First, etymological arguments are inconclusive.
Both -ant and -ent, as suffixes in English, are used to refer to personal agents. All of these etymologies will derive from the Oxford English Dictionary:
regent (from Latin present participle regent-, regens, from verb regere)
claimant (from French derived verb claim + -ant added to signal personal agency, similar to "defendant" or "appellant")
appellant (from French present participle appellant, from verb appeller)
defendant (from French present participle defendant, from verb defendre)
One would be tempted to conclude that -ant forms always correspond to French derivations and -ent forms always correspond to Latin derivations. However, words that have both possibilities make a decision between them:
assistant (From French present participle assistant, from verb assister, but also Latin assistent-, assistens, from verb assistere)
confidant (from French noun confident and overlapping with English adjective/noun confident, and also Latin present participle confident-, confidens, from verb confidere; was confident, but the personal noun form switched to confidant in the 18th century)
Cedent/cedant has both possibilities. It could derive from the Latin present participle form cedent-, cedens, from the verb cedere, to withdraw or give up. It could also derive from the French present participle form cédant, from the verb céder.
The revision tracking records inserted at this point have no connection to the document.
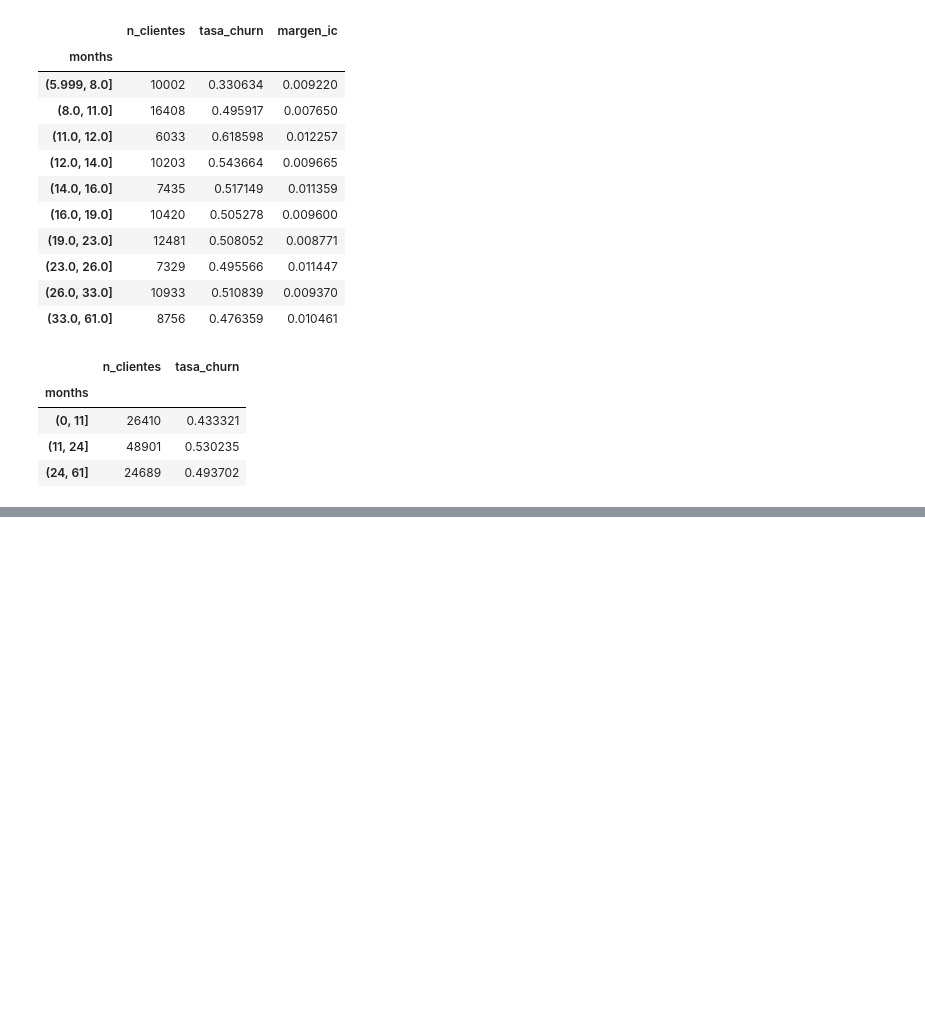
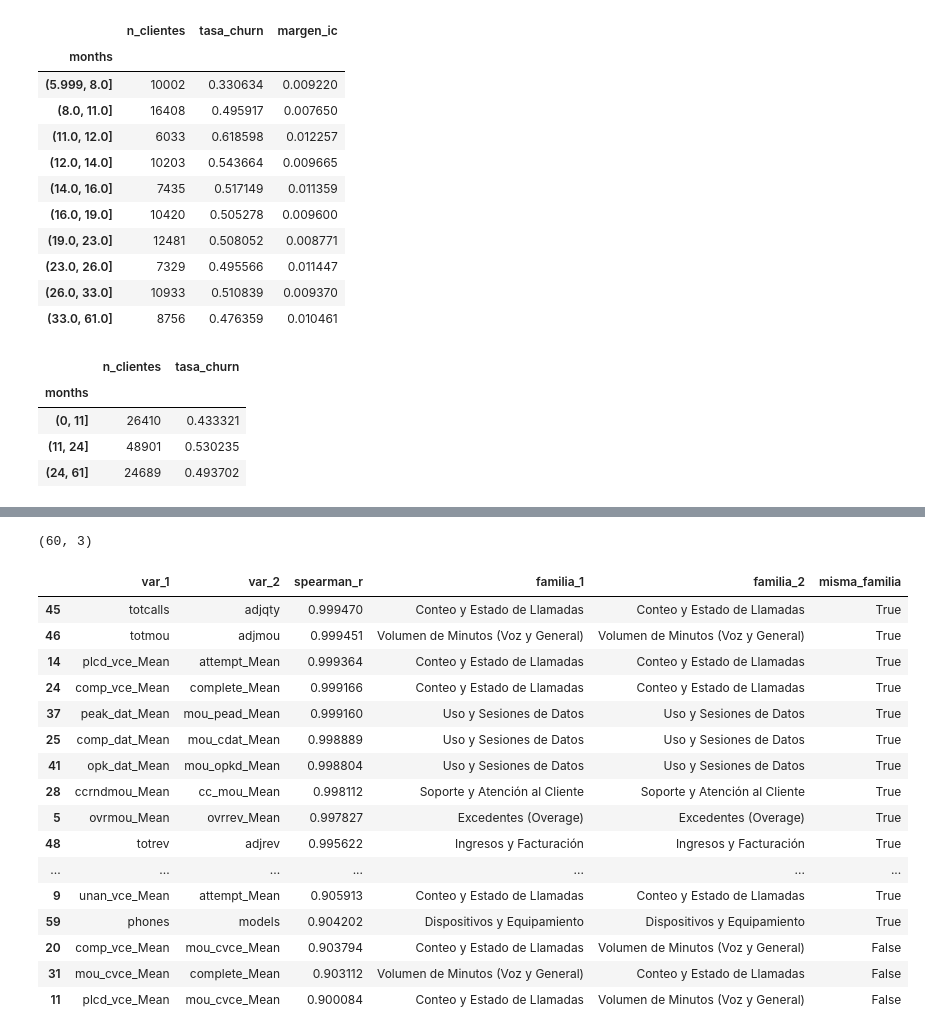
Before and after one commit to DpalaciosR20/churn-sdg, a Jupyter notebook: notebooks/02_eda.ipynb, the cells around one changed output, grey strips where cells are left out. Cells and saved outputs as stored; diff of their text form; code cells hidden in the pictures; blank space fills up the shorter version.

Commit message:
Agrega análisis de llamadas a soporte y correlación de Spearman

```diff
--- a/notebooks/02_eda.ipynb
+++ b/notebooks/02_eda.ipynb
@@ -53,0 +210,66 @@ fig = graficar_tasa(
+# %%
+pares_alta_corr.shape
+# %% [output]
+(60, 3)
+# %%
+familias_variables = {
+    "Ingresos y Facturación": [
+        "rev_Mean", "avg3rev", "avg6rev", "avgrev", "totrev", "adjrev"
+    ],
+    "Excedentes (Overage)": [
+        "ovrmou_Mean", "ovrrev_Mean", "vceovr_Mean"
+    ],
+    "Volumen de Minutos (Voz y General)": [
+        "mou_Mean", "avg3mou", "avg6mou", "avgmou", "totmou", "adjmou",
+        "mou_cvce_Mean", "mou_peav_Mean", "mou_opkv_Mean", "mou_rvce_Mean",
+        "mouowylisv_Mean", "mouiwylisv_Mean", "inonemin_Mean"
+    ],
+    "Conteo y Estado de Llamadas": [
+        "totcalls", "adjqty", "avgqty", "avg3qty", "avg6qty",
+        "attempt_Mean", "complete_Mean", "plcd_vce_Mean", "comp_vce_Mean",
+        "peak_vce_Mean", "opk_vce_Mean", "recv_vce_Mean", "unan_vce_Mean",
+        "owylis_vce_Mean", "iwylis_vce_Mean"
+    ],
+    "Uso y Sesiones de Datos": [
+        "plcd_dat_Mean", "comp_dat_Mean", "mou_cdat_Mean",
+        "peak_dat_Mean", "mou_pead_Mean", "opk_dat_Mean", "mou_opkd_Mean"
+    ],
+    "Soporte y Atención al Cliente": [
+        "custcare_Mean", "cc_mou_Mean", "ccrndmou_Mean"
+    ],
+    "Dispositivos y Equipamiento": [
+        "phones", "models"
+    ]
+}
+# %%
+# Invertir el diccionario para mapeo: {columna: familia}
+var_a_familia = {
+    var: familia
+    for familia, vars_list in familias_variables.items()
+    for var in vars_list
+}
+
+# Asignar familias a tabla de correlaciones
+pares_alta_corr["familia_1"] = pares_alta_corr["var_1"].map(var_a_familia).fillna("Otros")
+pares_alta_corr["familia_2"] = pares_alta_corr["var_2"].map(var_a_familia).fillna("Otros")
+pares_alta_corr["misma_familia"] = pares_alta_corr["familia_1"] == pares_alta_corr["familia_2"]
+
+display(pares_alta_corr)
+# %% [output]
+|  | var_1 | var_2 | spearman_r | familia_1 | familia_2 | misma_familia |
+| 45 | totcalls | adjqty | 0.999470 | Conteo y Estado de Llamadas | Conteo y Estado de Llamadas | True |
+| 46 | totmou | adjmou | 0.999451 | Volumen de Minutos (Voz y General) | Volumen de Minutos (Voz y General) | True |
+| 14 | plcd_vce_Mean | attempt_Mean | 0.999364 | Conteo y Estado de Llamadas | Conteo y Estado de Llamadas | True |
+| 24 | comp_vce_Mean | complete_Mean | 0.999166 | Conteo y Estado de Llamadas | Conteo y Estado de Llamadas | True |
+| 37 | peak_dat_Mean | mou_pead_Mean | 0.999160 | Uso y Sesiones de Datos | Uso y Sesiones de Datos | True |
+| 25 | comp_dat_Mean | mou_cdat_Mean | 0.998889 | Uso y Sesiones de Datos | Uso y Sesiones de Datos | True |
+| 41 | opk_dat_Mean | mou_opkd_Mean | 0.998804 | Uso y Sesiones de Datos | Uso y Sesiones de Datos | True |
+| 28 | ccrndmou_Mean | cc_mou_Mean | 0.998112 | Soporte y Atención al Cliente | Soporte y Atención al Cliente | True |
+| 5 | ovrmou_Mean | ovrrev_Mean | 0.997827 | Excedentes (Overage) | Excedentes (Overage) | True |
+| 48 | totrev | adjrev | 0.995622 | Ingresos y Facturación | Ingresos y Facturación | True |
+| ... | ... | ... | ... | ... | ... | ... |
+| 9 | unan_vce_Mean | attempt_Mean | 0.905913 | Conteo y Estado de Llamadas | Conteo y Estado de Llamadas | True |
+| 59 | phones | models | 0.904202 | Dispositivos y Equipamiento | Dispositivos y Equipamiento | True |
+| 20 | comp_vce_Mean | mou_cvce_Mean | 0.903794 | Conteo y Estado de Llamadas | Volumen de Minutos (Voz y General) | False |
+| 31 | mou_cvce_Mean | complete_Mean | 0.903112 | Volumen de Minutos (Voz y General) | Conteo y Estado de Llamadas | False |
+| 11 | plcd_vce_Mean | mou_cvce_Mean | 0.900084 | Conteo y Estado de Llamadas | Volumen de Minutos (Voz y General) | False |
```
Also changed, not shown: parts of 14 cells of this notebook, 2 other files.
This could depend on whether cedent comes from Roman or French legal jargon. However, determining that would provide no firm answer. No matter what etymological argument can be used for its spelling, later usage could switch the -ent to an -ant (as happened to the noun confident -> confidant). So etymology is not reliable here.
In modern use individual organizations make a decision about which spelling to favor.
To better determine spelling, I used three modern corpuses of English speech and writing: the Corpus of Contemporary American English, the British National Corpus, and the Corpus of US Supreme Court Opinions. These tools would give me an intersection of Englishes in both media and official contexts. (I had a hunch that cedent/cedant might differ based on discourse community.)
- COCA: no hits for either word. (One proper noun hit seemed incidental.)
- British National Corpus: no hits for either word.
- Corpus of US Supreme Court Opinions: no hits for either word.
These results indicate that these terms aren't used much in their respective contexts.
So I added in the largest BYU corpus, the iWeb Corpus, to see if I could find results. I did: 101 for cedent, and 65 for cedant. Focusing further on individual subdomains:
The actuarial forum at acted.co.uk had users using both cedent and cedant. In at least one case the same poster used both spellings.
Domains conning.com, asianlii.org, stikeman.com, lloyds.com, and qbe.com have multiple results attesting the cedant spelling. They appear to be a mix of private firms and legal resource pages.
Domains hoganlovells.com, austlii.edu.au, crowell.com, and irmi.com have multiple results attesting the cedent spelling. Again, they appear to be a mix of private firms and legal resource pages.
A final point of interest: Eugene Wollan, JD, in a Reinsurance Interest Group newsletter article titled "Cedent or Cedant: Which Is Proper?" deliberately avoids answering the question:
My online dictionary defines cedent (or cedant, take your choice; as far as I’m concerned, it makes no difference) as a party who passes a financial obligation to an insurer or a reinsurer.
Unless the regulations in your community or organization clearly prefer a specific spelling, it looks like you have a choice.